By Captain of Bhangra
February 26 2005

Just under two weeks from now, one of the most heated rivalries in cricket will resume, with Mohali hosting the first test between India and Pakistan. Traditionally a seamers’ track, and more so since the revamp of Indian domestic pitches, it will be interesting to see how the pitch is prepared, because a Pakistan attack, no matter how threadbare it is perceived to be, will relish a typical Mohali surface. India have no slouches in the seam department either, and Irfan Pathan will once again find all eyes on him, while spectators will try to anticipate contributions from Balaji too.

Inzamam will want to lead his team to victory, to atone for the humiliation when he led the men in green last year (2004). He will be in his element on pitches that can favour the batsmen, and he will be key to Pakistan’s ability to hang in there and get a competitive total, alongside Yousuf Youhana, who has lost the vice captaincy to Younis Khan.

Taufeeq Umar has been recalled to the squad, much to the delight of many Pakistanis that were bemused when he failed to make the squad to tour Australia.
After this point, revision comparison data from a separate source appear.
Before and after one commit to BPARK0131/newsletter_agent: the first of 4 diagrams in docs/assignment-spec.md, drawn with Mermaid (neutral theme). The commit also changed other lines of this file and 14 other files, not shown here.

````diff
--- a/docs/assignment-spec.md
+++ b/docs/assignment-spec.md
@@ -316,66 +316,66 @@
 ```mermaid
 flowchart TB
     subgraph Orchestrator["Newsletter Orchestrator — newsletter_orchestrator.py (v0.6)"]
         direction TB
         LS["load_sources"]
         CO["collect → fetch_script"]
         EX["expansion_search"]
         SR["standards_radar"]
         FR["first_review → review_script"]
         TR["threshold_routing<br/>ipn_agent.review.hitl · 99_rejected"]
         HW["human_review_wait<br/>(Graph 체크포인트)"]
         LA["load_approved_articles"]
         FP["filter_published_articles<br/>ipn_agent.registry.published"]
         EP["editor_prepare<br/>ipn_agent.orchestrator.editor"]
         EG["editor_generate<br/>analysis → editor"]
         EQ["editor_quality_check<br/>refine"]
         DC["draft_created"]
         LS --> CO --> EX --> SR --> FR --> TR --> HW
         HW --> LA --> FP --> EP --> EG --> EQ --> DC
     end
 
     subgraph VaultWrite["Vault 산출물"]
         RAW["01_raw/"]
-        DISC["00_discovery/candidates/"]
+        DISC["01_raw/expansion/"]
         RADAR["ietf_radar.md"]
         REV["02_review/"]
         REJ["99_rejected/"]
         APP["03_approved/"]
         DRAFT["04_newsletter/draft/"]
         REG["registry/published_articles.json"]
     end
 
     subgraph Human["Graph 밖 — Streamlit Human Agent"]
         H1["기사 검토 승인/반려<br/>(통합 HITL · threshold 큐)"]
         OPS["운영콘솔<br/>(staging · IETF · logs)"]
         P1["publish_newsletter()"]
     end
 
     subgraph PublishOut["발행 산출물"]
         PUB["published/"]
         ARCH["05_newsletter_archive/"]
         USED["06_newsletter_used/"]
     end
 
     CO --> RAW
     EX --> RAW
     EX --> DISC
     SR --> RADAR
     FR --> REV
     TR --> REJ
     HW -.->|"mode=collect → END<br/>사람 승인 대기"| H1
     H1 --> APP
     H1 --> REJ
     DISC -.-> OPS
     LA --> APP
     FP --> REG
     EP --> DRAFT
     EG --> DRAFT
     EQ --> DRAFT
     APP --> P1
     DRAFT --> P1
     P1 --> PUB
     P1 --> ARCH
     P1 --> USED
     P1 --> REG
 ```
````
He is believed to be a solid opener by many Pakistan fans in general, and has performances to show for it, as any South African would agree - and if the wickets are slower and lower, Taufeeq (as his stellar home record points out) could be a major thorn in the Indian attack's flesh.

It will be important for him to build up a good understanding with his most likely opening partner, Salman Butt, and they will surely feel the pressure when they walk out at Mohali. Indian fans saw more than they would have liked of young Salman Butt in the last ODI encounter between the two nations at Kolkata in the BCCI's Platinum Jubilee game, where Butt scored a stellar hundred under pressure to lead Pakistan to a win. Butt has since shown a few more glimpses of his potential, scoring a century at the Sydney Cricket Ground against a strong Australian attack - and a strong opening partnership between him and Taufeeq would be vital for the Pakistan team.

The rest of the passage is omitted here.